16 Blocks is not the taut suspense film it so desperately wants to be because it’s a buddy film at heart. This doesn’t make it bad per se (latin for “of the se”) it just drops it off at the “good” station instead of staying on the yacht towards “greatville”. Too bad, so sad, you can’t win them all (or if you’re the Knicks put the word “at” in front of all).
Your boy Bruce Willis plays an aging beat detective with a fairly severe drinking problem. Willis stumbles along inept and uncaring until your other boy Mos Def makes an appearance. Speaking of Mos Def, he’s in Dave Chappelle’s Block Party this weekend too and I think it’s fair to call him an emerging star. Willis and Def have great chemistry and comedic timing throughout. This film has more laughs than you would think based on the serious looking posters.
The story commences with Jack Mosley (Willis) being asked to take Eddie Bunker (Def) over to the courthouse 16 blocks away for a wee bit of testifying in front of a grand jury set to hand down indictments. Of course if it were that simple this film would be a commercial and so of course all kinds of hell breaks loose. As it turns out Bunker is set to send a smorgasbord of cops up the proverbial river, which doesn’t sit well with New York’s “finest”. Mosley is forced to lay it all on the line for a stranger and the film throws a predictable amount of twists and turns to keep up interest.
If it weren’t for an end that really dwindles and a few logic issues this could have been something really special. I was interested as soon as Willis starting drinking straight liquor, let’s face it guys who drink their whiskey straight up are usually not the sort to trifle with. I think a different style of ending would have served 16 Blocks well, something not as easy perhaps. I also wish there would have been more genuine suspenseful moments as opposed to what we’re given which is essentially plot devices used to get us along to the next “harrowing” moment. It can’t be harrowing if you know they are getting out of it somehow right? Maybe that’s just curmudgeon talk for me not being surprised by much in this effort.

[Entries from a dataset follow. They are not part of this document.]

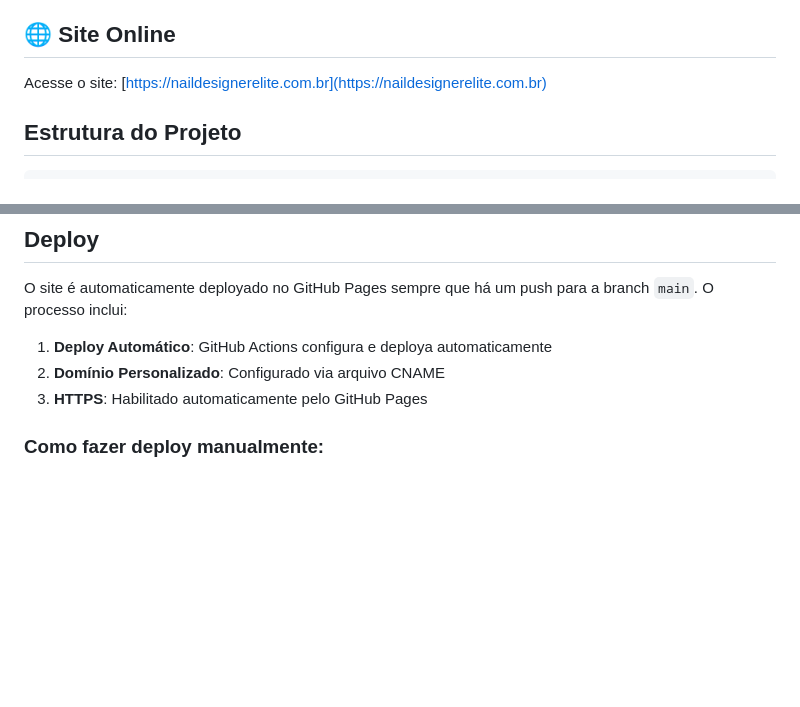
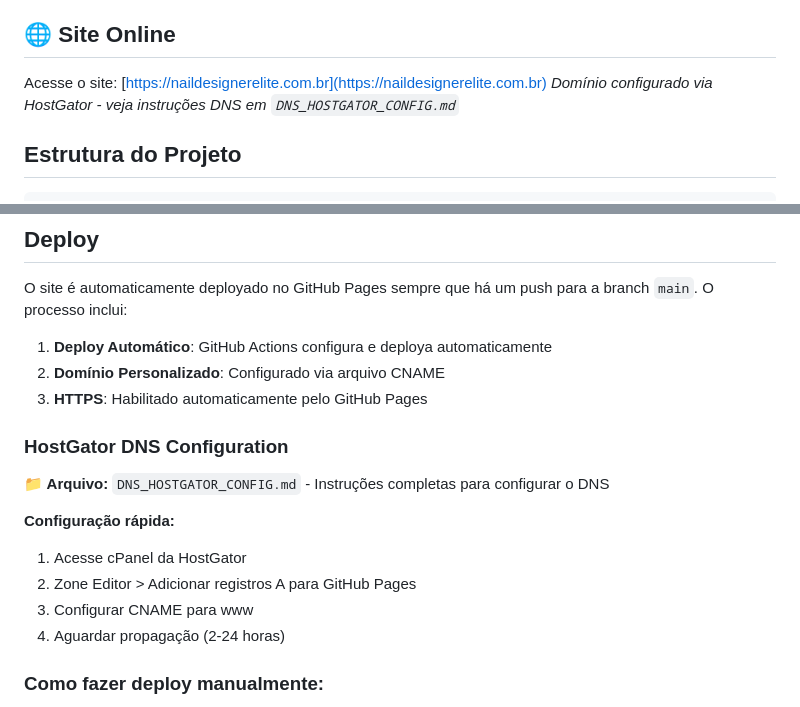
Before and after one commit to MayconBenvenuto/nails, a Markdown page: README.md, 2 parts joined by grey strips. Drawn GitHub-style; blank space fills up the shorter version.

Commit message:
docs: Finalize documentation and DNS instructions

```diff
--- a/README.md
+++ b/README.md
@@ -7,6 +7,7 @@ Landing page profissional para curso de nail design com funcionalidades interati
 ## 🌐 Site Online
 
 Acesse o site: [https://naildesignerelite.com.br](https://naildesignerelite.com.br)
+*Domínio configurado via HostGator - veja instruções DNS em `DNS_HOSTGATOR_CONFIG.md`*
 
 ## Estrutura do Projeto
 
@@ -55,6 +56,16 @@ O site é automaticamente deployado no GitHub Pages sempre que há um push para
 1. **Deploy Automático**: GitHub Actions configura e deploya automaticamente
 2. **Domínio Personalizado**: Configurado via arquivo CNAME
 3. **HTTPS**: Habilitado automaticamente pelo GitHub Pages
+
+### HostGator DNS Configuration
+
+**📁 Arquivo:** `DNS_HOSTGATOR_CONFIG.md` - Instruções completas para configurar o DNS
+
+**Configuração rápida:**
+1. Acesse cPanel da HostGator
+2. Zone Editor > Adicionar registros A para GitHub Pages
+3. Configurar CNAME para www
+4. Aguardar propagação (2-24 horas)
 
 ### Como fazer deploy manualmente:
 
```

I will say I don’t have a problem recommending this as a theater experience. You won’t be mad if you see it; you won’t curse it or ask for your money back or anything. It’s quite adequate in its own little way. On the other hand you won’t look forward to the DVD or rave to your friends. It’s a nice lay-up instead of a resounding dunk, but hey, couldn’t the team from NYC use a little bit of both these days?